→ TASK MATERIAL:
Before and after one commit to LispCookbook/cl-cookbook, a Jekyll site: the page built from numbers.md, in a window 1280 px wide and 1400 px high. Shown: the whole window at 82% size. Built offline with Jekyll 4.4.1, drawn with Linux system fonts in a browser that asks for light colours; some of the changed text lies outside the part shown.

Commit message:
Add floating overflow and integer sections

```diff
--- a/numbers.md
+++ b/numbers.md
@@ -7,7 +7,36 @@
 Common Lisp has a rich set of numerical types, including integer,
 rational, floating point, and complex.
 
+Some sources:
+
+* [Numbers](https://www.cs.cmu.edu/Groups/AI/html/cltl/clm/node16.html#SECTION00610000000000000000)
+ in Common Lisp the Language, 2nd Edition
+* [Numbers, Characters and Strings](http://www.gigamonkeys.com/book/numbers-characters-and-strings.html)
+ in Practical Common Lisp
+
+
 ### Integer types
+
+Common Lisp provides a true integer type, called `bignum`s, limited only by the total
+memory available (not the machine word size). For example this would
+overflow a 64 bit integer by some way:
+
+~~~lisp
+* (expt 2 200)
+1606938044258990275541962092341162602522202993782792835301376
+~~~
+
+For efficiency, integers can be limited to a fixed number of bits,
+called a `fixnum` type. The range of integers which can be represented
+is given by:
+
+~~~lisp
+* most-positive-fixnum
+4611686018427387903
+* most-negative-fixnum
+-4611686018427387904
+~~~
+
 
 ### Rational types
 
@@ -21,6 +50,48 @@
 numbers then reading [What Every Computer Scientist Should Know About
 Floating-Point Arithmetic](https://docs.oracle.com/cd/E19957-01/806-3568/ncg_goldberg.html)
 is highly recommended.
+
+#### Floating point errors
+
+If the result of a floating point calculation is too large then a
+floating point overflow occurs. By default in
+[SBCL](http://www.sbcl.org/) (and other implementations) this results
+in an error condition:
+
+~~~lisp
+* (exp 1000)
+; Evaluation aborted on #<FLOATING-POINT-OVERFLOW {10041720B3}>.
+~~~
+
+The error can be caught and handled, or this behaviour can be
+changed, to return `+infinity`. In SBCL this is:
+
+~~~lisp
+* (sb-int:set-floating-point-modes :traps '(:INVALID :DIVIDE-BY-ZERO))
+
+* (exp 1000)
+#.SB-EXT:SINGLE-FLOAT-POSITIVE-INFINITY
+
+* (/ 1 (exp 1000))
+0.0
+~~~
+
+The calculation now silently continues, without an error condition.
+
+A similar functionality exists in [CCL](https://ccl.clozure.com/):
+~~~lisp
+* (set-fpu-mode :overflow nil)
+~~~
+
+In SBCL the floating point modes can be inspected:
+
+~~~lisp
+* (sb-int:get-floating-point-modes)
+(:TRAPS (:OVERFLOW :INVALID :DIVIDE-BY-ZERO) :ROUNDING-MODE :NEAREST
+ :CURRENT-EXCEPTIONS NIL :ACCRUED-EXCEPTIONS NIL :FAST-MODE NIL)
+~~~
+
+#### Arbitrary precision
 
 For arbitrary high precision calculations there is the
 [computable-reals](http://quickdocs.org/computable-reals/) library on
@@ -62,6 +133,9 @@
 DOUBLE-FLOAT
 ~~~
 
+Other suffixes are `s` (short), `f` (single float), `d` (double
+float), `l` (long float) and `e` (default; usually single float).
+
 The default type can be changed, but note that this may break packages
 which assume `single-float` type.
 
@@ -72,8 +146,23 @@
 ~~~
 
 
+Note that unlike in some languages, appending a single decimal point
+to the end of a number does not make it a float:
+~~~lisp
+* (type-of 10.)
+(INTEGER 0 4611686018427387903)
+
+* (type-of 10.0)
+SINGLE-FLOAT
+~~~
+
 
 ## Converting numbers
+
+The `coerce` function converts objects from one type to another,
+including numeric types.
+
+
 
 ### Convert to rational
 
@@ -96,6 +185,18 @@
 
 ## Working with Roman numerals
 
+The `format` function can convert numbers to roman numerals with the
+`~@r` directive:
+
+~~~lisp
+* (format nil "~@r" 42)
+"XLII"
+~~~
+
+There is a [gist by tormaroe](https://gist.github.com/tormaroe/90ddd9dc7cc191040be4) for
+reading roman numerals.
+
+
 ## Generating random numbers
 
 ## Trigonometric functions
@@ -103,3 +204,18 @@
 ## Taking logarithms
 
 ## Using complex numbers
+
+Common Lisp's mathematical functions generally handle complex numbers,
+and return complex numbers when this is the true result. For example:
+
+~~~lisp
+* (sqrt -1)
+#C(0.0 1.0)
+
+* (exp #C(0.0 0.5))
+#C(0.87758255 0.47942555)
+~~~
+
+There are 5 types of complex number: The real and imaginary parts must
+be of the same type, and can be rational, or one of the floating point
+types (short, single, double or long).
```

→ AIM OF THE EXERCISE:
Among the entries, find each line that includes the string "this" and copy it.

→ ANSWER BELOW:
+memory available (not the machine word size). For example this would
+[SBCL](http://www.sbcl.org/) (and other implementations) this results
+The error can be caught and handled, or this behaviour can be
+changed, to return `+infinity`. In SBCL this is:
 The default type can be changed, but note that this may break packages
+and return complex numbers when this is the true result. For example:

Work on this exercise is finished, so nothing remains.